Wal-Mart Stores, Inc. recently approved the airing of two Marine Corps public service announcements, "Family Photos" and "For Country." . . .According to Capt. Maxwell Boucher, a project marketing officer of the Advertising Section of the Marine Corps Recruiting Command (Quantico, Virginia), this is the first time that the Marine Corps has used an in-store television network for recruitment pitches (Ayalin, 28 Mar. 2005).During the spring and summer, viewers will have the opportunity to see the PSAs played daily along a wall of televisions in the home theater department and on separate televisions located throughout each store.
"Bill G. Harmon, a Virginia native, stops to watch the U. S. Marine Corps' 'Family Photos' public service announcement at Wal-Mart's home theater section in Stafford, Va. The commercial features the original footage of the Marines and Navy Corpsman who raised the American flag atop Mt. Suribachi on Iwo Jima, an island in the Pacific Ocean, Feb. 23, 1945" (Photo by Staff Sgt. Marc Ayalin).

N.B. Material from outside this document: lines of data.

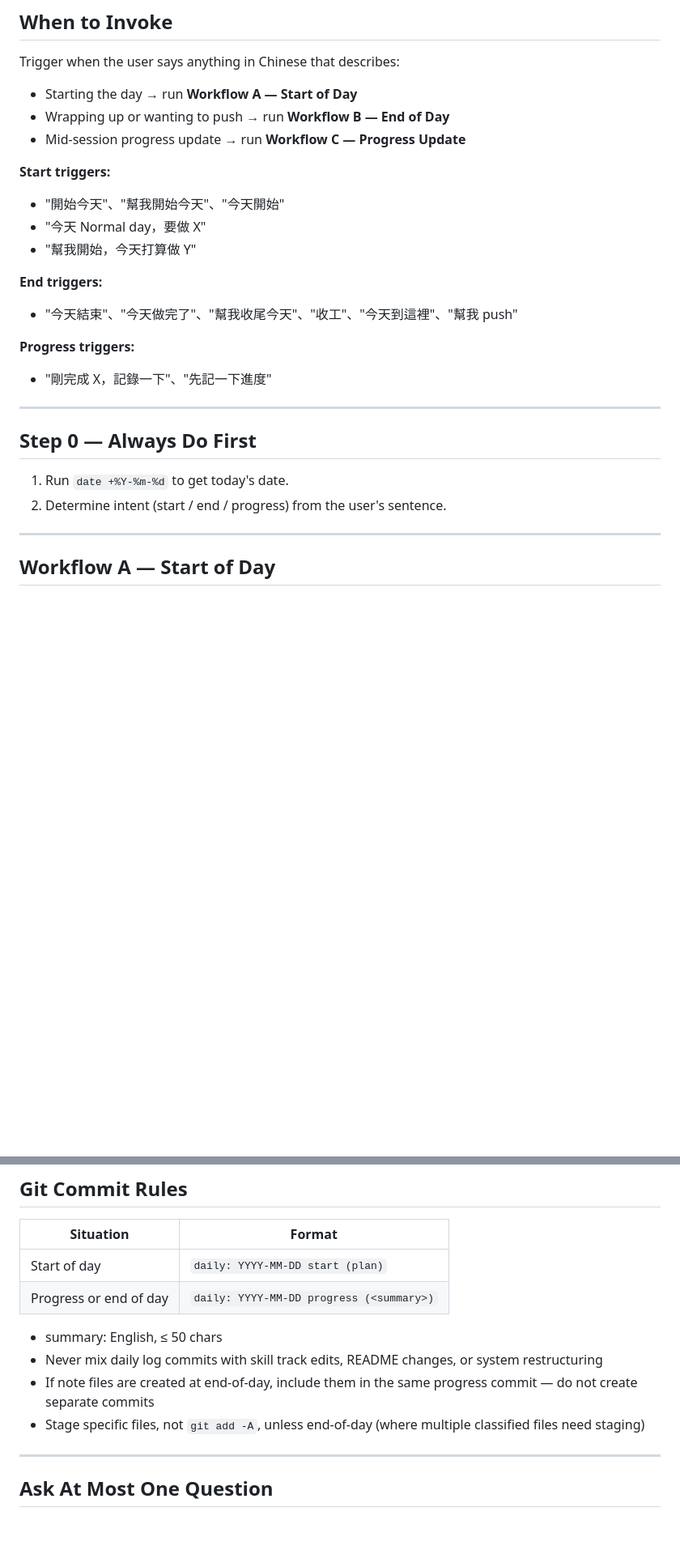
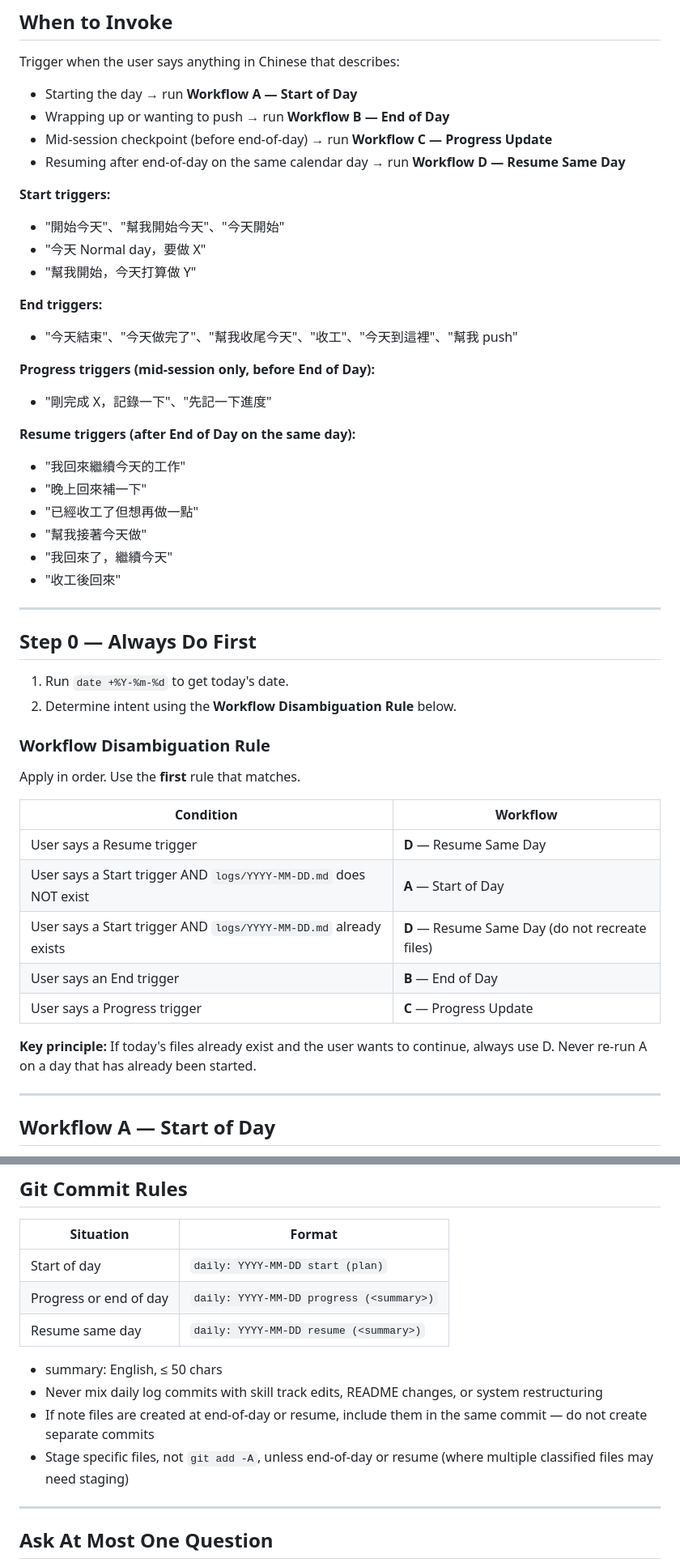
Before and after one commit to ytzc/tzc-engineering-growth-system, a Markdown page: .claude/commands/daily-repo-operator.md, 2 parts joined by grey strips. Shown at 81% size. Drawn GitHub-style; blank space fills up the shorter version.

```diff
--- a/.claude/commands/daily-repo-operator.md
+++ b/.claude/commands/daily-repo-operator.md
@@ -25,7 +25,8 @@ Three files serve distinct roles. Never mix them.
 Trigger when the user says anything in Chinese that describes:
 - Starting the day → run **Workflow A — Start of Day**
 - Wrapping up or wanting to push → run **Workflow B — End of Day**
-- Mid-session progress update → run **Workflow C — Progress Update**
+- Mid-session checkpoint (before end-of-day) → run **Workflow C — Progress Update**
+- Resuming after end-of-day on the same calendar day → run **Workflow D — Resume Same Day**
 
 **Start triggers:**
 - "開始今天"、"幫我開始今天"、"今天開始"
@@ -35,15 +36,37 @@ Trigger when the user says anything in Chinese that describes:
 **End triggers:**
 - "今天結束"、"今天做完了"、"幫我收尾今天"、"收工"、"今天到這裡"、"幫我 push"
 
-**Progress triggers:**
+**Progress triggers (mid-session only, before End of Day):**
 - "剛完成 X，記錄一下"、"先記一下進度"
+
+**Resume triggers (after End of Day on the same day):**
+- "我回來繼續今天的工作"
+- "晚上回來補一下"
+- "已經收工了但想再做一點"
+- "幫我接著今天做"
+- "我回來了，繼續今天"
+- "收工後回來"
 
 ---
 
 ## Step 0 — Always Do First
 
 1. Run `date +%Y-%m-%d` to get today's date.
-2. Determine intent (start / end / progress) from the user's sentence.
+2. Determine intent using the **Workflow Disambiguation Rule** below.
+
+### Workflow Disambiguation Rule
+
+Apply in order. Use the **first** rule that matches.
+
+| Condition | Workflow |
+|---|---|
+| User says a Resume trigger | **D** — Resume Same Day |
+| User says a Start trigger AND `logs/YYYY-MM-DD.md` does NOT exist | **A** — Start of Day |
+| User says a Start trigger AND `logs/YYYY-MM-DD.md` already exists | **D** — Resume Same Day (do not recreate files) |
+| User says an End trigger | **B** — End of Day |
+| User says a Progress trigger | **C** — Progress Update |
+
+**Key principle:** If today's files already exist and the user wants to continue, always use D. Never re-run A on a day that has already been started.
 
 ---
 
@@ -371,11 +447,12 @@ If no keyword matches, read `NOW/focus.md` and use the first active track.
 |---|---|
 | Start of day | `daily: YYYY-MM-DD start (plan)` |
 | Progress or end of day | `daily: YYYY-MM-DD progress (<summary>)` |
+| Resume same day | `daily: YYYY-MM-DD resume (<summary>)` |
 
 - summary: English, ≤ 50 chars
 - Never mix daily log commits with skill track edits, README changes, or system restructuring
-- If note files are created at end-of-day, include them in the same progress commit — do not create separate commits
-- Stage specific files, not `git add -A`, unless end-of-day (where multiple classified files need staging)
+- If note files are created at end-of-day or resume, include them in the same commit — do not create separate commits
+- Stage specific files, not `git add -A`, unless end-of-day or resume (where multiple classified files may need staging)
 
 ---
 
```
Also changed, not shown: other parts of .claude/commands/daily-repo-operator.md (+59 -6 lines).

Each PSA will be played every hour from 7 a.m. to 11 p.m., in 2,600 stores nationwide. The "Family Photos" PSA will play from March 21 through April 17. The second PSA, "For Country," will air May 16 – June 12 and then again from July 11 – August 7. (Staff Sgt. Marc Ayalin, "Wal-Mart Helps Sell the Marine Corps," 28 Mar. 2005)
Wal-Mart spokesman Dan Fogleman claims that "messages of pride and patriotism seen in the PSAs are a good fit with the company's values" (Ayalin, 28 Mar. 2005). That will be news to Wal-Mart workers, customers, and suppliers: "More than 80 percent of the 6,000 factories in Wal-Mart's worldwide database of suppliers are in China" (Peter S. Goodman and Philip P. Pan, "Chinese Workers Pay for Wal-Mart's Low Prices: Retailer Squeezes Its Asian Suppliers to Cut Costs," Washington Post 8 Feb. 2004, p. A1); and "more than 70 per cent of the commodities sold in Wal-Mart are made in China" (Jiang Jingjing/China Business Weekly, "Wal-Mart's China Inventory to Hit US$18b This Year," China Daily 29 Nov. 2004). Wal-Mart spent about $18 billion on imports from China last year, which accounts for roughly 12% of the US deficit with it (Jiang, 29 Nov. 2004). Patriotism and capitalism just don't mix, or rather in a match between the two, capitalism wins every time, trapping American and Chinese workers, as well as other Asian workers, in the "balance of financial terror" that "hinges on the willingness of foreign central banks to add to their Treasury portfolios to protect the value of their existing Treasuries" (Nouriel Roubini and Brad Setser, "Will the Bretton Woods 2 Regime Unravel Soon? The Risk of a Hard Landing in 2005-2006," February 2005, p. 33). The balance between Asian capital's dependence on the US consumer demand and the US economy's dependence on Asian central banks -- in which China is the pivotal player -- is precarious. China and the United States, teetering on the edges of financial precipices, may tumble together any time.
The precipice on which China teeters is a summit of credit and investment bubbles created by the undervaluing of its currency. The Chinese power elite's dependence on rapid export-led economic growth, necessary to absorb hundreds of millions of former peasants uprooted by restoration of capitalism in the country, has compelled them to resist appreciation of the renminbi. To prevent the renminbi from rising against the dollar, China's central bank has intervened to prop up the value of the dollar, accumulating vast dollar reserves (so have other foreign central banks whose national economies depend upon exports to the US market). "Growing [dollar] reserves -- barring offsetting actions by the central bank -- imply an expansion of the money supply and can fuel the excessive credit creation that gives rise to bad lending. . . . The current stock of non-performing loans in the financial system [of China] is officially estimated to be 40% of GDP, and could well be between 60% and 70% of GDP" (Roubini and Setser, p. 18). Central banks' interventions have "kept US Treasury interest rates lower than they otherwise would have been" (Roubini and Setser, p. 15), financing the enormous US budget and current account deficits at low costs but also leading to a mountain of credit and real estate bubbles, as Americans "borrow[ed] against the rising values of their homes to support their current consumption" (Roubini and Setser, p. 15) rather than vigorously demanding higher real wages and threatening the interest of the US power elite.
The world of bubbles is a world in which Wal-Mart, as well as other multinational corporations, has thrived: (A) low-price goods produced by low-wage workers overseas, (B) sold and consumed by low-wage workers at home, (C) earn big profits protected by low taxes made possible by a big budget deficit. The ABC of multinational capitalism as it exists now, however, is all dependent on cheap credit at home and abroad. That's the weak link of the US Empire, locked in the economic policy of Mutual Assured Destruction with Asia, that even "the few, the proud, the Marines" would be powerless to defend.